Samuel Clemens was born in Missouri in 1835. He grew up in the town of Hannibal, Missouri, which would become the model for St. Petersburg, the fictional town where Huckleberry Finn begins. Missouri was a "slave state" during this period, and Clemens' family owned a few slaves. In Missouri, most slaves worked as domestic servants, rather than on the large agricultural plantations that most slaves elsewhere in the United States experienced. This domestic slavery is what Twain generally describes in Huckleberry Finn, even when the action occurs in the deep South. The institution of slavery figures prominently in the novel and is important in developing both the theme and the two most important characters, Huck and Jim.
Twain received a brief formal education, before going to work as an apprentice in a print shop. He would later find work on a steamboat on the Mississippi River.
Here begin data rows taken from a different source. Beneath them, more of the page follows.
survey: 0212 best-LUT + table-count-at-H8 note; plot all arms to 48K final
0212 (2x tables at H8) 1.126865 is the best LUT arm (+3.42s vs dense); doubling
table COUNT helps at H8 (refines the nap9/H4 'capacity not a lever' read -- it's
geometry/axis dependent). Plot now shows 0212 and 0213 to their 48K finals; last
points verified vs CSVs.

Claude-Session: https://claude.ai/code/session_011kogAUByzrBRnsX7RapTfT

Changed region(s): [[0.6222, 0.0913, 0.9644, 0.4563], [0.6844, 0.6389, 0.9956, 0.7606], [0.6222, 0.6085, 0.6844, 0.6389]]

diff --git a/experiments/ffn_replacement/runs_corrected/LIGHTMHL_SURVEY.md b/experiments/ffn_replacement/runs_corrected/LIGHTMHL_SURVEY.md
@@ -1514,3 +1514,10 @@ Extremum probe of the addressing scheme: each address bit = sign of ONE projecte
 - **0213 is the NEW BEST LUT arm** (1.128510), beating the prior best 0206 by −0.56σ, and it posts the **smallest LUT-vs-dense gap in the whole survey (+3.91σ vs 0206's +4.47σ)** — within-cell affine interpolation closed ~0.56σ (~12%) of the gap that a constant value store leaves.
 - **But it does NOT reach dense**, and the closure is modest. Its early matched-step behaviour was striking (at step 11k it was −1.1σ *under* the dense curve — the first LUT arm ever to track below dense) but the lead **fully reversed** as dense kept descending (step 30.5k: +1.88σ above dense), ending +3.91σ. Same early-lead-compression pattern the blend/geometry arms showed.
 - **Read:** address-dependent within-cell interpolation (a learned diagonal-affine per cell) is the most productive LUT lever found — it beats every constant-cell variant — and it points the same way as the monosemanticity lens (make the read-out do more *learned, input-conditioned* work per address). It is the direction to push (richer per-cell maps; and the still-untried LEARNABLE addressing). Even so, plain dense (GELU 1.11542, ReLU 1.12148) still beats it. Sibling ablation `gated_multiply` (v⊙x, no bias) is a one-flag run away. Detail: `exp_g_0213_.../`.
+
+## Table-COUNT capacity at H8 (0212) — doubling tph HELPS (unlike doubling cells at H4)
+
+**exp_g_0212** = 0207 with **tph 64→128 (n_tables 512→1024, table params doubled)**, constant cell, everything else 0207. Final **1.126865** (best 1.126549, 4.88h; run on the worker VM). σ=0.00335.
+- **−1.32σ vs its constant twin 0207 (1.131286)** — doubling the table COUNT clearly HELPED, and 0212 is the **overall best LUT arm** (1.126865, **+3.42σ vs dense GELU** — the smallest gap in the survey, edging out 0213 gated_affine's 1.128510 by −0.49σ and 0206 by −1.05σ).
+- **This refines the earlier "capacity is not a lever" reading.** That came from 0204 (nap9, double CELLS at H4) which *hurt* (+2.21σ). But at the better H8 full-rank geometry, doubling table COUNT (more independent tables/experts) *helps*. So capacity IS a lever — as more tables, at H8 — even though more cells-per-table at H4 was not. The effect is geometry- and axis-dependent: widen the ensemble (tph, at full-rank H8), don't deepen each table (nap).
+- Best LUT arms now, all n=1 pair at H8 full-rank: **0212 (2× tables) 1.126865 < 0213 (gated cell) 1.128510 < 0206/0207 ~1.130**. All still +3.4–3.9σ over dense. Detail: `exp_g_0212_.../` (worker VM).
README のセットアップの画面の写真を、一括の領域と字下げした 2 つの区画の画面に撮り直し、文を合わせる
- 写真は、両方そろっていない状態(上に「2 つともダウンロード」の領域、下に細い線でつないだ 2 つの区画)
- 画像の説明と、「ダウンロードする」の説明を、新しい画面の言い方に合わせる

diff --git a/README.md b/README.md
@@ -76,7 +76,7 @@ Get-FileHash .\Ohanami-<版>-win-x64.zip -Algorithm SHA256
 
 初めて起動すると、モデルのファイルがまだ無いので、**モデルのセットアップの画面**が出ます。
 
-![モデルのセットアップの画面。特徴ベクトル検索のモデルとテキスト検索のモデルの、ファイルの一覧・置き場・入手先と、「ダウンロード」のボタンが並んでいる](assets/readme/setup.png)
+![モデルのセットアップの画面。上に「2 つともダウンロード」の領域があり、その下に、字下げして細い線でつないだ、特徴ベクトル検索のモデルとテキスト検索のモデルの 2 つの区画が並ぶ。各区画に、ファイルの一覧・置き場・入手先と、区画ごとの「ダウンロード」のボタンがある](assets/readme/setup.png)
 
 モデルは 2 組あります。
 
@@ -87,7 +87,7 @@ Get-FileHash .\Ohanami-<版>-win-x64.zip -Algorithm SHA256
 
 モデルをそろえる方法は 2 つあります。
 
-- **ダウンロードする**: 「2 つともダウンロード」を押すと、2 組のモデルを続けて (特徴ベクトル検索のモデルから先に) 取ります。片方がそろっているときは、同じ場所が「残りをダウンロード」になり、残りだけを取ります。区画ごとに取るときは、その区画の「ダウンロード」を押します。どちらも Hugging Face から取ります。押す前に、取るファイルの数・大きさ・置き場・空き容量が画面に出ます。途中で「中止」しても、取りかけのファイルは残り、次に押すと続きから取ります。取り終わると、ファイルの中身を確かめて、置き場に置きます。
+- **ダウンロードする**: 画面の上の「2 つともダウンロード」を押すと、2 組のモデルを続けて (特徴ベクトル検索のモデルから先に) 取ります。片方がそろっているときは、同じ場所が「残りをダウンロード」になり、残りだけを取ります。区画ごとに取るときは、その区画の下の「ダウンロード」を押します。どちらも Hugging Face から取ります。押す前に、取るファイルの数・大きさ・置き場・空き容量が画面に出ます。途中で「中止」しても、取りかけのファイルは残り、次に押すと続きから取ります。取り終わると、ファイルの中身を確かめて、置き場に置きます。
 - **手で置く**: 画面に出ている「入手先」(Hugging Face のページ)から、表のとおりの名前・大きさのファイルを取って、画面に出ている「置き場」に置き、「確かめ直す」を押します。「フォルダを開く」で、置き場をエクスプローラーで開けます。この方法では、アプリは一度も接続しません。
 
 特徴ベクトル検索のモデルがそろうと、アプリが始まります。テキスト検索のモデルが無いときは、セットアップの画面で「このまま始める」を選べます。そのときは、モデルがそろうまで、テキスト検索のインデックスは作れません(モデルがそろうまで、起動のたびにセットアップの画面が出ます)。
Twain developed a lasting afiection for the Mississippi and life on a steamboat, and would immortalize both in Life on the Mississippi (1883), and in certain scenes of Tom Sawyer (1876), and Huckleberry Finn (1885). He took his pseudonym, "Mark Twain," from the call a steamboat worker would make when the ship reached a (safe) depth of two fathoms. Twain would go on to work as a journalist in San Francisco and Nevada in the 1860s. He soon discovered his talent as a humorist, and by 1865 his humorous stories were attracting national attention.
In 1870, Twain married Olivia